In the proposal to council, staff explained that the changes shift the focus from a specific type of applicant to moving people through the ‘housing continuum’.
The maximum value of eligible home is $200,000 and household income is capped at $80,000.
As Craig Guidinger, Director of Planning, explained, people that can save money for a down payment sometimes have problems paying for large repairs.
“Anecdotally, we have talked to a lot of lending agencies and they have told us that people save for a down payment – they can save for a home but its either/or,” he explained. “They don’t have money for a down payment and money to replace a furnace or replace shingles on their property. They have said that a program like this certainly does help.”

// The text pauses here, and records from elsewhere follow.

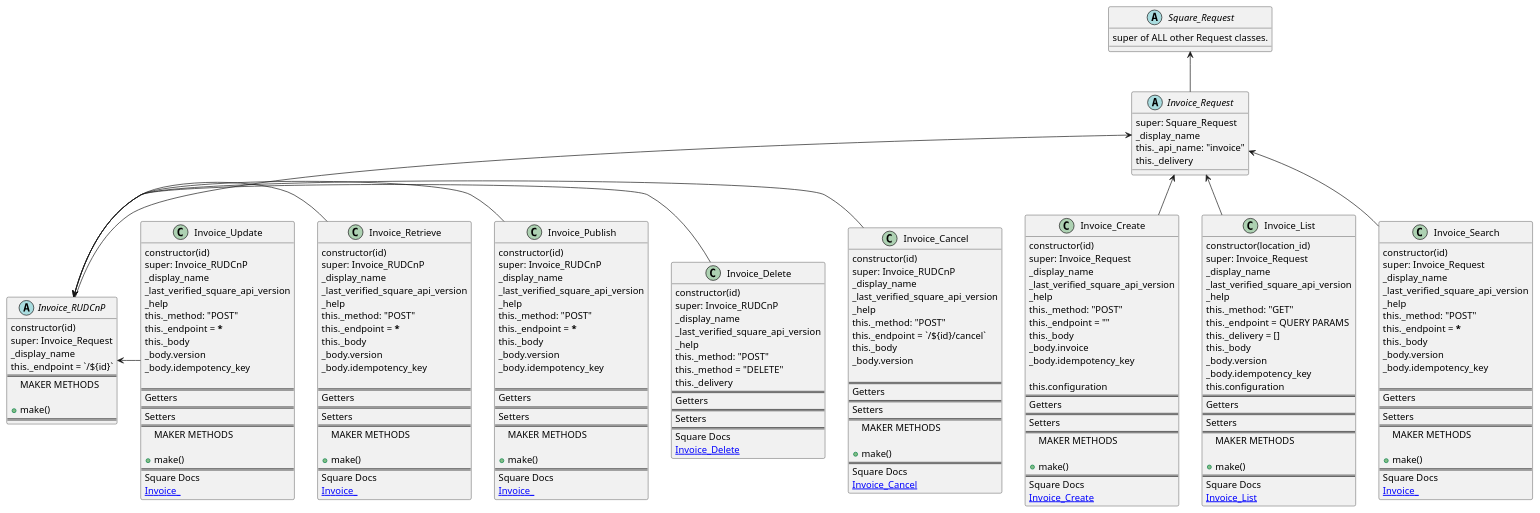
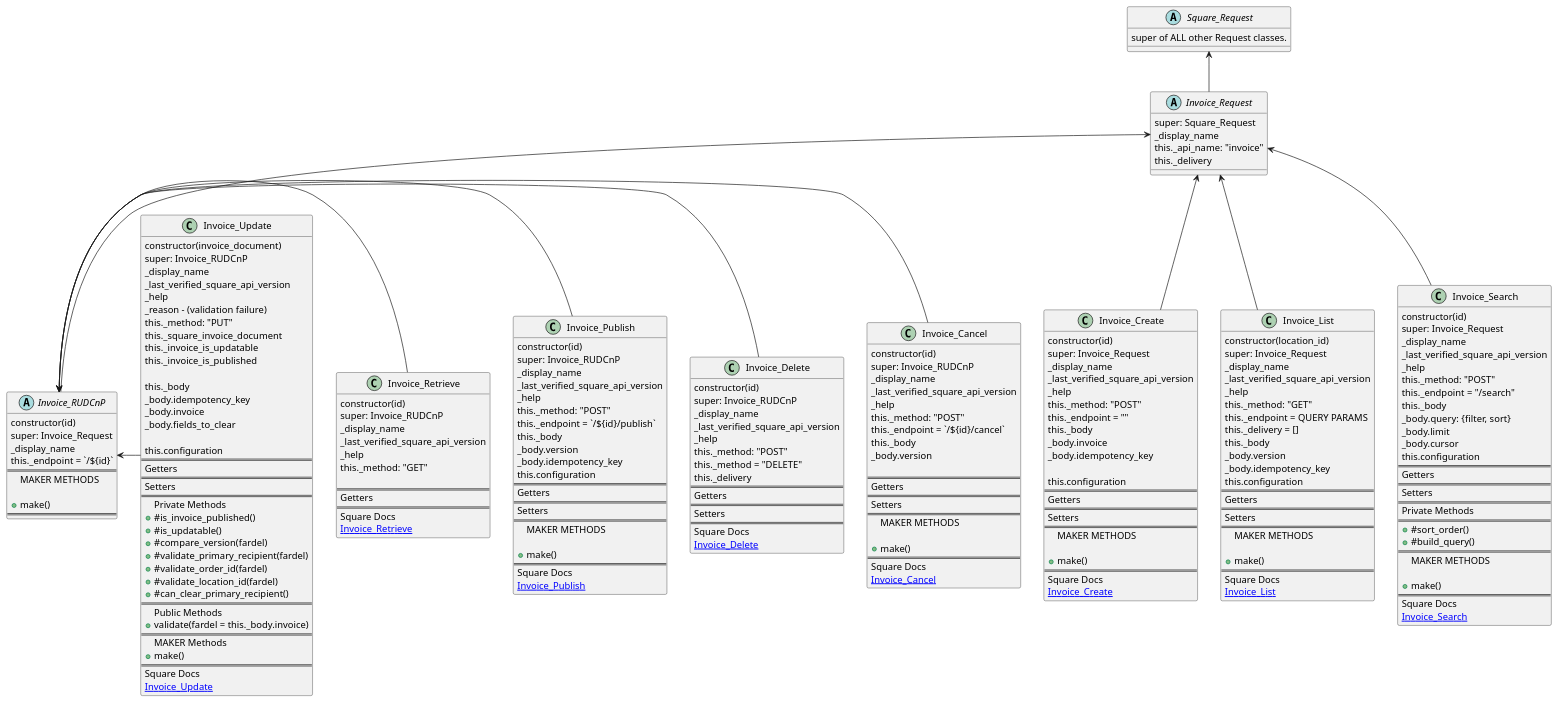
Before and after one commit to TwoFistedJustice/square-pie: the diagram in docs/uml/pie_invoice_api.puml, drawn with PlantUML.

Commit message:
docs: diagram Update

```diff
--- a/docs/uml/pie_invoice_api.puml
+++ b/docs/uml/pie_invoice_api.puml
@@ -141,11 +141,11 @@
 _last_verified_square_api_version
 _help
 this._method: "POST"
-this._endpoint = *****
+this._endpoint = `/${id}/publish`
 this._body
 _body.version
 _body.idempotency_key
-
+this.configuration
 ==
 Getters
 ==
@@ -156,7 +156,7 @@
 +make()
 ==
 Square Docs
-[[ Invoice_ ]]
+[[https://developer.squareup.com/reference/square/invoices-api/publish-invoice Invoice_Publish ]]
 }
 
 
@@ -166,23 +166,13 @@
 _display_name
 _last_verified_square_api_version
 _help
-this._method: "POST"
-this._endpoint = *****
-this._body
-_body.version
-_body.idempotency_key
+this._method: "GET"
 
 ==
 Getters
 ==
-Setters
-==
-MAKER METHODS
-
-+make()
-==
 Square Docs
-[[ Invoice_ ]]
+[[https://developer.squareup.com/reference/square/invoices-api/get-invoice Invoice_Retrieve ]]
 }
 
 class Invoice_Search {
@@ -192,47 +182,70 @@
 _last_verified_square_api_version
 _help
 this._method: "POST"
-this._endpoint = *****
+this._endpoint = "/search"
 this._body
-_body.version
-_body.idempotency_key
-
+_body.query: {filter, sort}
+_body.limit
+_body.cursor
+this.configuration
 ==
 Getters
 ==
 Setters
+==
+Private Methods
+==
++#sort_order()
++#build_query()
 ==
 MAKER METHODS
 
 +make()
 ==
 Square Docs
-[[ Invoice_ ]]
+[[https://developer.squareup.com/reference/square/invoices-api/search-invoices Invoice_Search ]]
 }
 
 class Invoice_Update {
-constructor(id)
+constructor(invoice_document)
 super: Invoice_RUDCnP
 _display_name
 _last_verified_square_api_version
 _help
-this._method: "POST"
-this._endpoint = *****
+_reason - (validation failure)
+this._method: "PUT"
+this._square_invoice_document
+this._invoice_is_updatable
+this._invoice_is_published
+
 this._body
-_body.version
 _body.idempotency_key
+_body.invoice
+_body.fields_to_clear
 
+this.configuration
 ==
 Getters
 ==
 Setters
 ==
-MAKER METHODS
-
+Private Methods
++#is_invoice_published()
++#is_updatable()
++#compare_version(fardel)
++#validate_primary_recipient(fardel)
++#validate_order_id(fardel)
++#validate_location_id(fardel)
++#can_clear_primary_recipient()
+==
+Public Methods
++validate(fardel = this._body.invoice)
+==
+MAKER Methods
 +make()
 ==
 Square Docs
-[[ Invoice_ ]]
+[[https://developer.squareup.com/reference/square/invoices-api/update-invoice Invoice_Update ]]
 }
 
 
```
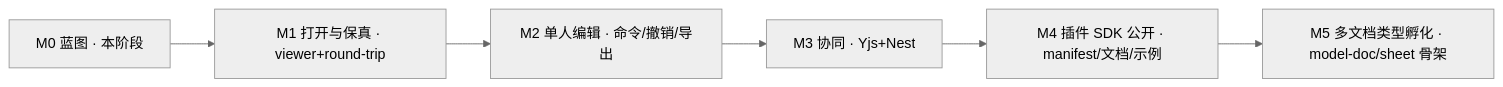
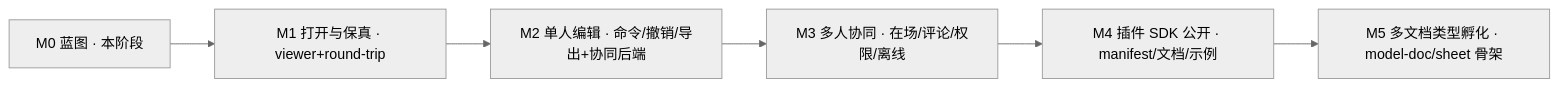
Before and after one commit to Xeonice/cordis-ppt-editor: diagram 18 of 18 in docs/00-charter/charter.md, drawn with Mermaid (neutral theme). The commit also changed other lines of this file and 79 other files, not shown here.

````diff
--- a/docs/00-charter/charter.md
+++ b/docs/00-charter/charter.md
@@ -765,5 +770,5 @@
 ```mermaid
 flowchart LR
-  m0["M0 蓝图 · 本阶段"] --> m1["M1 打开与保真 · viewer+round-trip"] --> m2["M2 单人编辑 · 命令/撤销/导出"]
-  m2 --> m3["M3 协同 · Yjs+Nest"] --> m4["M4 插件 SDK 公开 · manifest/文档/示例"] --> m5["M5 多文档类型孵化 · model-doc/sheet 骨架"]
+  m0["M0 蓝图 · 本阶段"] --> m1["M1 打开与保真 · viewer+round-trip"] --> m2["M2 单人编辑 · 命令/撤销/导出+协同后端"]
+  m2 --> m3["M3 多人协同 · 在场/评论/权限/离线"] --> m4["M4 插件 SDK 公开 · manifest/文档/示例"] --> m5["M5 多文档类型孵化 · model-doc/sheet 骨架"]
 ```
````
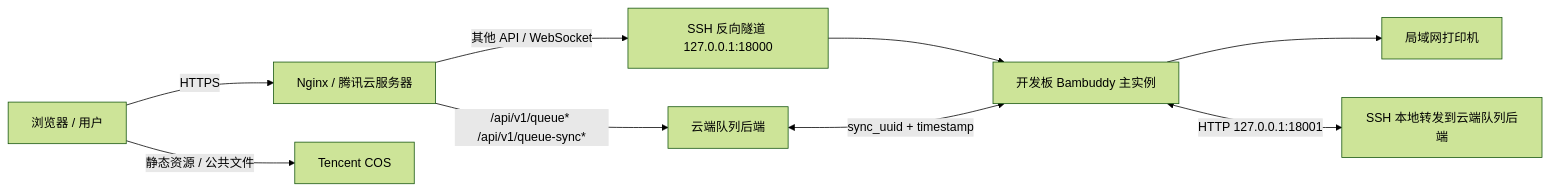
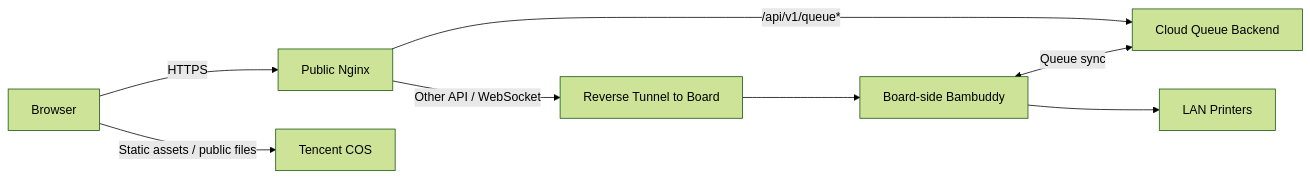
The diagram in README.md (hiwebsun0914/SYSU_ISE_3D_Print_Manger), drawn with Mermaid (forest theme) before and after one commit. The commit also changed other lines of this file and 10 other files, not shown here.

````diff
--- a/README.md
+++ b/README.md
@@ -34,11 +71,10 @@
 ```mermaid
 flowchart LR
-    U[浏览器 / 用户] -->|HTTPS| N[Nginx / 腾讯云服务器]
-    N -->|/api/v1/queue* /api/v1/queue-sync*| Q[云端队列后端]
-    N -->|其他 API / WebSocket| T[SSH 反向隧道 127.0.0.1:18000]
-    T --> B[开发板 Bambuddy 主实例]
-    B --> P[局域网打印机]
-    B <-->|HTTP 127.0.0.1:18001| F[SSH 本地转发到云端队列后端]
-    Q <-->|sync_uuid + timestamp| B
-    U -->|静态资源 / 公共文件| C[Tencent COS]
+    U[Browser] -->|HTTPS| N[Public Nginx]
+    N -->|/api/v1/queue*| Q[Cloud Queue Backend]
+    N -->|Other API / WebSocket| T[Reverse Tunnel to Board]
+    T --> B[Board-side Bambuddy]
+    B --> P[LAN Printers]
+    B <-->|Queue sync| Q
+    U -->|Static assets / public files| C[Tencent COS]
 ```
````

Coun. Tony Head, who voted against the changes, discussed using some of the money in the housing reserve for areas, such as a $10,000 grant to the newly expanded overnight shelter being operated by the Prince Albert Grand Council.
He said the uptake on the program was limited, pointing out that no actual applicants met the criteria.
“I don’t know how many people are going to apply for or qualify for these programs, even with the changes,” he said.
Some councillors expressed concern over what they called downloading of responsibility from higher levels of government, such as the province or the federal government.
“If the birth of this program is a result of the province stepping away, I‘m concerned about us filling the void, us filling the gap. If we continue the practice of filling in the void every time another level of government walks away from an existing program, frankly we can’t afford anything to fill the void,” said Coun. Ted Zurakowski. He said that the program fills a need in the community.
Coun. Dennis Ogrodnick had similar concerns, but said that helping people become home owners has long term benefits to the City.
“A first time home buyer is finally going to get their own place. They are then going contribute in the form of taxes back to the city. It’s a small investment on the part of the city to get and to build our tax base,” he said.
“The renovation is the same thing. If we’re going to approve properties that are run down, it’s going to improve the assessed value of that property by investing into those neighbourhoods. We will see the return in the long run.”
At the recommendation of staff, the secondary suite program was discontinued.